Boil fresh water in a copper kettle. Place precisely 5g of leaves into a lidded white ceramic cup. Add 280 mls of the boiled water and allow to infuse for exactly six minutes. Strain into a bowl.
“Contestants, you have 90 minutes. Let’s cook.”
Steam billowed behind her through the open bathroom door. She tightened the towel across her chest and padded to the bedroom. The scent of furniture polish and Airwick mingled with the lingering scent of her bubble bath. She dabbed her pink skin gently with the towel and reached for the jar of La Mer on the thrift store dressing table she’d bought that morning. She breathed in it’s soft aroma. Half the jar was gone already, she’d have to use it sparingly in future. But tonight warranted something special. She massaged the lotion into her skin in slow circular motions. Her hands were tight and red, her shoulders ached, but every surface of the apartment gleamed. She closed her eyes and sighed with satisfaction. She wrapped herself in her cashmere robe and went into the living room, taking time to drink in the freshly vacuumed carpet and battered pine coffee table. Her eyes fell on the bottle - the only dusty thing left in her new home. She smirked as she remembered the day it was bought. The vendor in his white gloves guiding them through the maze of oak casks to the “special selection”- rows of dark dusty bottles lying in cushioned racks, and the crown jewel, resting in it’s own lined casket. The vendor hovered his hand over the bottle. He spoke with her husband in reverential tones about tannins and bouquets. She had stifled a yawn. This wasn’t how she had expected their honeymoon in Venice to be. The Vendor had explained that they could import specific dust to adorn the bottle. Her snort of laughter had been silenced by their glares. When they spoke of the price, she baulked.
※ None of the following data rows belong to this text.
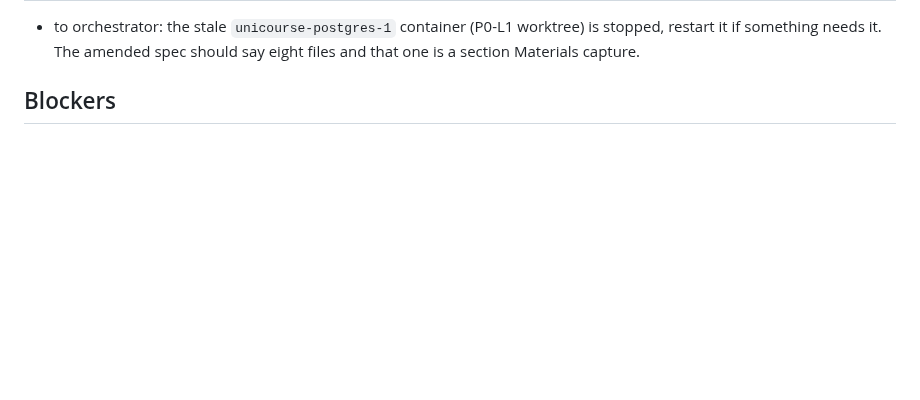
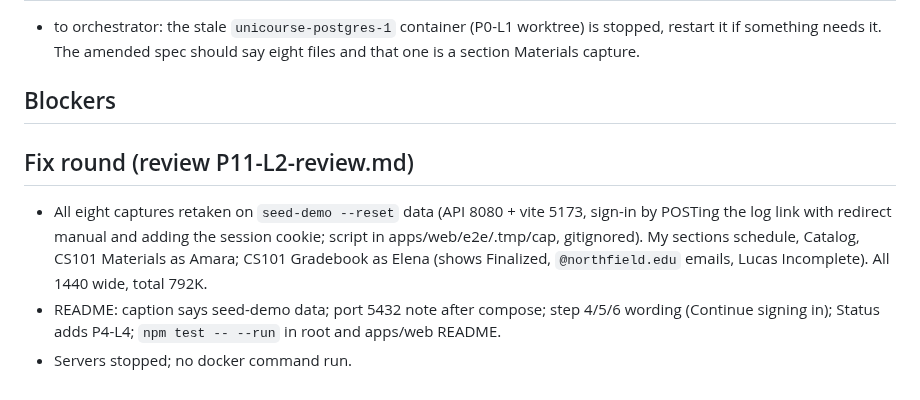
Before and after one commit to kapildev333/unicourse, a Markdown page: .claude/lanes/P11-L2.md, the part around the change. Rendered like a GitHub page; blank space fills up the shorter version.

```diff
--- a/.claude/lanes/P11-L2.md
+++ b/.claude/lanes/P11-L2.md
@@ -16,3 +16,8 @@ Screenshots (`npm run screens`, 1 passed in 1.3m), copied to docs/screens/, all
 ## Requests
 - to orchestrator: the stale `unicourse-postgres-1` container (P0-L1 worktree) is stopped, restart it if something needs it. The amended spec should say eight files and that one is a section Materials capture.
 ## Blockers
+
+## Fix round (review P11-L2-review.md)
+- All eight captures retaken on `seed-demo --reset` data (API 8080 + vite 5173, sign-in by POSTing the log link with redirect manual and adding the session cookie; script in apps/web/e2e/.tmp/cap, gitignored). My sections schedule, Catalog, CS101 Materials as Amara; CS101 Gradebook as Elena (shows Finalized, `@northfield.edu` emails, Lucas Incomplete). All 1440 wide, total 792K.
+- README: caption says seed-demo data; port 5432 note after compose; step 4/5/6 wording (Continue signing in); Status adds P4-L4; `npm test -- --run` in root and apps/web README.
+- Servers stopped; no docker command run.
```
Also changed, not shown: .claude/lanes/P11-L2-review.md (added, +16 -0 lines), README.md (+8 -6 lines), apps/web/README.md (+1 -1 lines), docs/screens/catalog-light.png, docs/screens/gradebook-dark.png, docs/screens/gradebook-light.png, docs/screens/my-sections-dark.png, docs/screens/my-sections-light.png, docs/screens/section-home-light.png.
At 2:55 on his third night in the house, John sat bolt upright in bed. His ears strained to make out any noise. The light bulb seared his tired eyes but he didn’t dare switch it off. He wrung his hands as he scanned the room for something solid to hold. His golf clubs were still in a crate downstairs, yet to be unpacked.